How to complete this task :: Copy each line of the data below with the word "target".

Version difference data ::
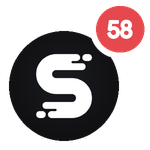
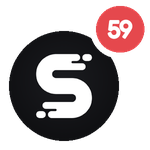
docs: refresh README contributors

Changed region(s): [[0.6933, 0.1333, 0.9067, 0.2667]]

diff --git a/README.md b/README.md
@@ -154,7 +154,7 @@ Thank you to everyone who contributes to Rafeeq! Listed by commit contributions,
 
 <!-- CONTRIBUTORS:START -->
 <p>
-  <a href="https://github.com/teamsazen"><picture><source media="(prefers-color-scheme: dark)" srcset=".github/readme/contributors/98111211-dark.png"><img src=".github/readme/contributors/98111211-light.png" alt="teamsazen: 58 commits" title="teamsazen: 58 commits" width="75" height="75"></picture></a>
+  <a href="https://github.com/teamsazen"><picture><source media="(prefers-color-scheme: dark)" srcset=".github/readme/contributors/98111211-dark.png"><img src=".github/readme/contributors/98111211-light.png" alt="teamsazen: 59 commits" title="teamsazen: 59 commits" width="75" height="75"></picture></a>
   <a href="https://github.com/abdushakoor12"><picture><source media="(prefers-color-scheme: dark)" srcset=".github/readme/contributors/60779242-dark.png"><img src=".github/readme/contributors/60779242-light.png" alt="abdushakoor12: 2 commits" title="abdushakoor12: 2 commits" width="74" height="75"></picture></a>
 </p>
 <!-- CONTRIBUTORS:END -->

...

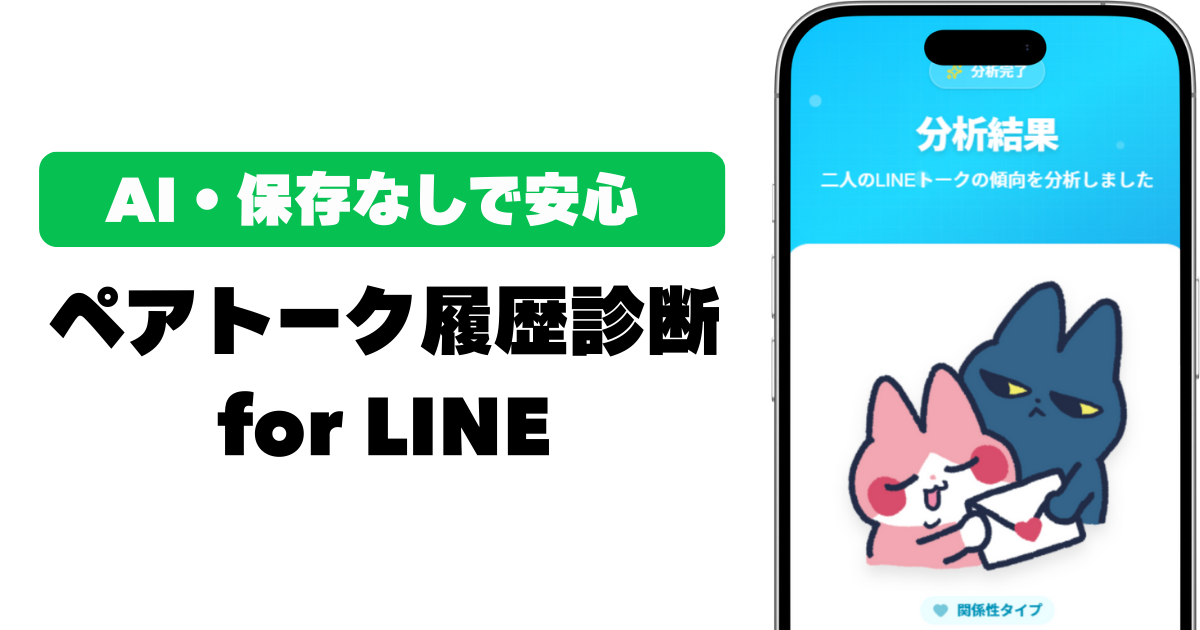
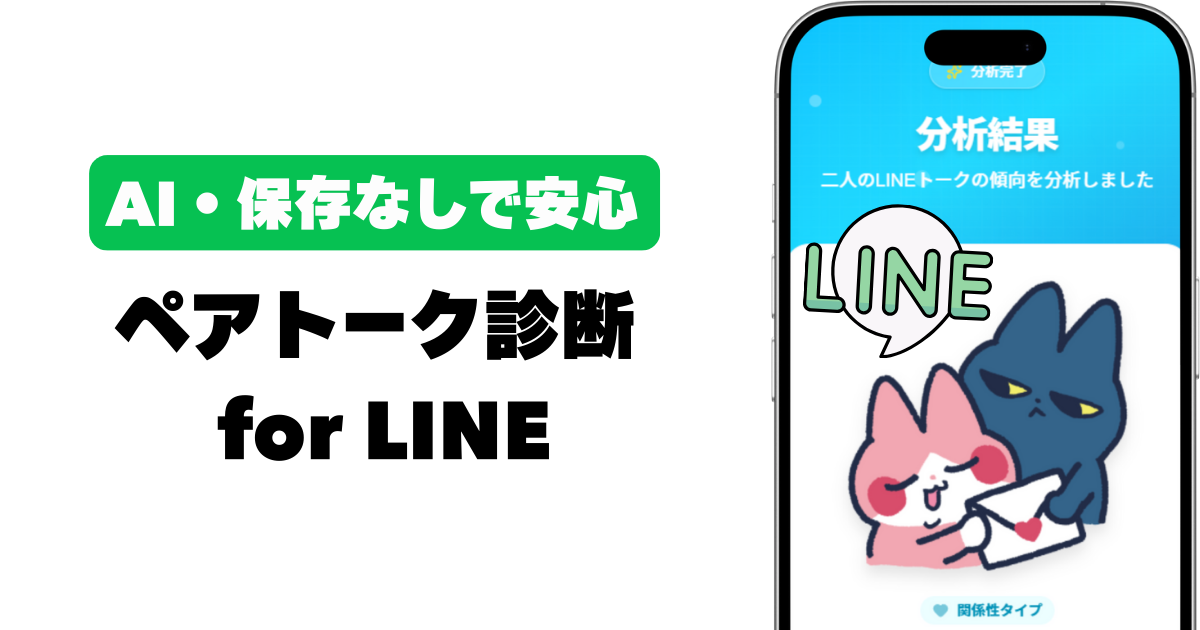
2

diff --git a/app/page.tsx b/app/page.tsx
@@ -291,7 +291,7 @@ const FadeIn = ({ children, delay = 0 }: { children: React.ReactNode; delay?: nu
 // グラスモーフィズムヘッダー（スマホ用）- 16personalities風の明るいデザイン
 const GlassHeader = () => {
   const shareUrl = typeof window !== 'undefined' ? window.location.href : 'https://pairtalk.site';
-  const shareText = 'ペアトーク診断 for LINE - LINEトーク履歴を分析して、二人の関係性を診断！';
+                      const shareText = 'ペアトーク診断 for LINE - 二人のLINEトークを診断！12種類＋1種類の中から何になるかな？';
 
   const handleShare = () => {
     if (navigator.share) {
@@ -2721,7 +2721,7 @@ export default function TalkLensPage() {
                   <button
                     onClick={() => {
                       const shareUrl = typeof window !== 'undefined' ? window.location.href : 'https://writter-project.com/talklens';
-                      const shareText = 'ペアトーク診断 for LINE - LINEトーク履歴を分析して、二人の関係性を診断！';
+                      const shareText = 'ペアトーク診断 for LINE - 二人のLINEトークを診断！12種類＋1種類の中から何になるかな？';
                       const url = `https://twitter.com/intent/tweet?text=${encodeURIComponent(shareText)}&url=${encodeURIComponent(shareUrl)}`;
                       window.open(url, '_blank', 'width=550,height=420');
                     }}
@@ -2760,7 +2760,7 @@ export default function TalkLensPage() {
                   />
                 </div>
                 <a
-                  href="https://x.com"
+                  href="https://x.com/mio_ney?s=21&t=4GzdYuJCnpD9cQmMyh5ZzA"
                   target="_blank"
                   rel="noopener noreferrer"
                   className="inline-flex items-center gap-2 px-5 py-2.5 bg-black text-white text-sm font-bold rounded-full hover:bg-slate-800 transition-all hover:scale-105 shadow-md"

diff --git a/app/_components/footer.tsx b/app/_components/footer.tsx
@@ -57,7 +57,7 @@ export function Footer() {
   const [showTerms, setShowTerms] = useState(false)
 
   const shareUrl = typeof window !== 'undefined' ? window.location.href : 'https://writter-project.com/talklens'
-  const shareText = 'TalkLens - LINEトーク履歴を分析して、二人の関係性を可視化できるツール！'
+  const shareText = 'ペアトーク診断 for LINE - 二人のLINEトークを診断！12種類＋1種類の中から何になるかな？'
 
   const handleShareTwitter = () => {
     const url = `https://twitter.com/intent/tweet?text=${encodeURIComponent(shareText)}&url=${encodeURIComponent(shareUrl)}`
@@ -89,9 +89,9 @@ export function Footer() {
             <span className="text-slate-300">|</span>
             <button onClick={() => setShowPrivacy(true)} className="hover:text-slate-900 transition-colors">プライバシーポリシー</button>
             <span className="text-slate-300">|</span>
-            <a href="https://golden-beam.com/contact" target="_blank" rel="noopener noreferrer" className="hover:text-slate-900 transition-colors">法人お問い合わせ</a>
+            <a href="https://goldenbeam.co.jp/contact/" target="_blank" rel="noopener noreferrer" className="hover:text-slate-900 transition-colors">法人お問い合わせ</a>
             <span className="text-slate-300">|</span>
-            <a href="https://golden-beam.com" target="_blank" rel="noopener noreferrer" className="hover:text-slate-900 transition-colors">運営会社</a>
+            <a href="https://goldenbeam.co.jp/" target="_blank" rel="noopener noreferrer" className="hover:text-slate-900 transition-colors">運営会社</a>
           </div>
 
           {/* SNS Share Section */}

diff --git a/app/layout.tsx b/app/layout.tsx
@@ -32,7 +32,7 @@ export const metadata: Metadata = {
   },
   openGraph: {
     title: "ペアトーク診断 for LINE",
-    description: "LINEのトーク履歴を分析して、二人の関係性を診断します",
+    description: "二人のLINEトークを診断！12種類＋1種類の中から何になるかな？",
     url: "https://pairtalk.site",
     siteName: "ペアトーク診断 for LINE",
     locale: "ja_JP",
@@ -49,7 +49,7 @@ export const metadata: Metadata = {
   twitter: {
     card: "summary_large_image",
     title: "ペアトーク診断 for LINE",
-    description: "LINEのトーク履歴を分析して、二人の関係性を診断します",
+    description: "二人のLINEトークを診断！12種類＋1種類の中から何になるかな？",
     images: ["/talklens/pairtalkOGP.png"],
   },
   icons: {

Response below ::
                   target="_blank"
-            <a href="https://golden-beam.com/contact" target="_blank" rel="noopener noreferrer" className="hover:text-slate-900 transition-colors">法人お問い合わせ</a>
+            <a href="https://goldenbeam.co.jp/contact/" target="_blank" rel="noopener noreferrer" className="hover:text-slate-900 transition-colors">法人お問い合わせ</a>
-            <a href="https://golden-beam.com" target="_blank" rel="noopener noreferrer" className="hover:text-slate-900 transition-colors">運営会社</a>
+            <a href="https://goldenbeam.co.jp/" target="_blank" rel="noopener noreferrer" className="hover:text-slate-900 transition-colors">運営会社</a>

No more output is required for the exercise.